Researchers at Harvard’s John A. Paulson School of Engineering and Applied Sciences (SEAS) have developed a method to create a beating heart tissue using 3D printing technology. By using a novel hydrogel ink enriched with gelatin fibers, the scientists were able to create a functioning heart ventricle model that behaves similarly to a human heart.
3D printing has opened up new possibilities for bioengineers* to create heart tissues and structures over the past decade. Researchers* have now found a way to print heart muscle cells so that they align and beat like a human ventricle.
“People have been trying to replicate organ structures and functions to test drug safety and efficacy as a way of predicting what might happen in the clinical setting,” says Suji Choi, research associate at SEAS and first author on the paper.
But until now, 3D printing techniques alone have not been able to achieve physiologically relevant alignment of cardiomyocytes, the cells responsible for coordinated transmission of electrical signals to contract the heart muscle.
“We started this project to address some of the inadequacies in 3D printing of biological tissues”, states Kevin “Kit” Parker, Tarr Family Professor of Bioengineering and Applied Physics, head of the Disease Biophysics Group at SEAS, senior author.
“FIG ink is capable of flowing through the printing nozzle but, once the structure is printed, it maintains its 3D shape,” says Choi. “Because of those properties, I found it’s possible to print a ventricle-like structure and other complex 3D shapes without using extra support materials or scaffolds.”
To make the FIG ink, Choi used a rotary-jet spinning process developed by Parker’s lab that can spin microfiber materials similar to cotton candy. Postdoctoral researcher Luke MacQueen, a co-author of the paper, came up with the idea that the fibers made using the rotary jet process could be added to an ink and 3D printed.
“When Luke developed this concept, the vision was to broaden the range of spatial scales that could be printed with 3D printers by dropping the bottom out of the lower limits, taking it down to the nanometer scale,” Parker says. “The advantage of producing the fibers with rotary jet spinning rather than electrospinning” – a more conventional method for generating ultrathin fibers – “is that we can use proteins that would otherwise be degraded by the electrical fields in electrospinning.”
Using the rotary nozzle to spin gelatin fibers, Choi created a sheet of material that looks similar to cotton. Next, she used sound waves to break this sheet into fibers 80 to 100 micrometers long and 5 to 10 micrometers in diameter. She then dispersed these fibers into a hydrogel ink.
The biggest challenge was finding the optimal ratio of fibers to hydrogel in the ink to ensure fiber alignment and the integrity of the 3D-printed structure.
When Choi printed 2D and 3D structures with the FIG ink, the cardiomyocytes in the ink aligned with the direction of the fibers. Thus, by controlling the direction of printing, Choi could control how the cardiomyocytes would align.

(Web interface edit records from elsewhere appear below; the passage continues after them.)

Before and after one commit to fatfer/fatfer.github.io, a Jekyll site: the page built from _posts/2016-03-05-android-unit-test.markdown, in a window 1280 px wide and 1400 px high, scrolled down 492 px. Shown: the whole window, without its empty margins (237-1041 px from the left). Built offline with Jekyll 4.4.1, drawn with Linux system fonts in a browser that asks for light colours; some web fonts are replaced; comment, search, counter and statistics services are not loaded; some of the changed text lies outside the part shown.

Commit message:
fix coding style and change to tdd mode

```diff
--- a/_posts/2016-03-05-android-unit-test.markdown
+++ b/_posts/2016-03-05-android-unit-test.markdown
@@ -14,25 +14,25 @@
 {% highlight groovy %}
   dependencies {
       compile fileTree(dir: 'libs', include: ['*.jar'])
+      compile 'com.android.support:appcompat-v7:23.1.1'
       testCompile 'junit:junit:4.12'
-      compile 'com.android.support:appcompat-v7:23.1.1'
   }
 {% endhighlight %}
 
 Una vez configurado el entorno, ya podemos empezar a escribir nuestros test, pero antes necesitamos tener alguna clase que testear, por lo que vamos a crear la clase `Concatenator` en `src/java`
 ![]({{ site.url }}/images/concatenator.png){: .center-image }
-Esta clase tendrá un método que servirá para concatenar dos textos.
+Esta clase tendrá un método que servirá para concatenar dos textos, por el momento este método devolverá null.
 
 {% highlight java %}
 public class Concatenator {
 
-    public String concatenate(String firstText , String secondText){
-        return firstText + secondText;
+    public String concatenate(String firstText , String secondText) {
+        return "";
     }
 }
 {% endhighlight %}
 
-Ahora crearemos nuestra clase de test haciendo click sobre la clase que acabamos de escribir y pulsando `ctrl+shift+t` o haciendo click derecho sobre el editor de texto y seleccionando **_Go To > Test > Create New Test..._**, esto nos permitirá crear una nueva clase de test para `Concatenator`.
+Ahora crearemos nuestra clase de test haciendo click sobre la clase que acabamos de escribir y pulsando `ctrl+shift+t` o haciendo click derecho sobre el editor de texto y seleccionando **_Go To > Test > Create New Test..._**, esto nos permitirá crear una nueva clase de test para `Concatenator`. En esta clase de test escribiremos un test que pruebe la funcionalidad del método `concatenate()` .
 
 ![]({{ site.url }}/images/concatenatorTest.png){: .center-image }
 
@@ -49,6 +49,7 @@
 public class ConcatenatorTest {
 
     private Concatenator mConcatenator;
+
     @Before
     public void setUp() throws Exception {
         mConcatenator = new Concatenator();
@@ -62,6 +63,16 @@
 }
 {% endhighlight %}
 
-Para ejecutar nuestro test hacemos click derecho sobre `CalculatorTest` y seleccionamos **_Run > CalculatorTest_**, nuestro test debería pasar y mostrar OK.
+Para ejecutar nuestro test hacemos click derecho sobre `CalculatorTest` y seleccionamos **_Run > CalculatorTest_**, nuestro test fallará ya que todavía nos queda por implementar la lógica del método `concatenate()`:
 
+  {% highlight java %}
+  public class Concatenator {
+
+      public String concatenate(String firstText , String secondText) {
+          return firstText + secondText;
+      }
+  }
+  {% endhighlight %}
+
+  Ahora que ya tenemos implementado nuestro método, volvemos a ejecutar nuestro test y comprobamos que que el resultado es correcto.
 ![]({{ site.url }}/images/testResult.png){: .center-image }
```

This invention offers an exciting prospect for creating in vitro platforms for discovering new therapeutics for heart disease and evaluating the effectiveness of treatments in individual patients.
Additional authors include Keel Yong Lee, Sean L. Kim, Huibin Chang, John F. Zimmerman, Qianru Jin, Michael M. Peters, Herdeline Ann M. Ardoña, Xujie Liu, Ann-Caroline Heiler, Rudy Gabardi, Collin Richardson, William T. Pu, and Andreas Bausch.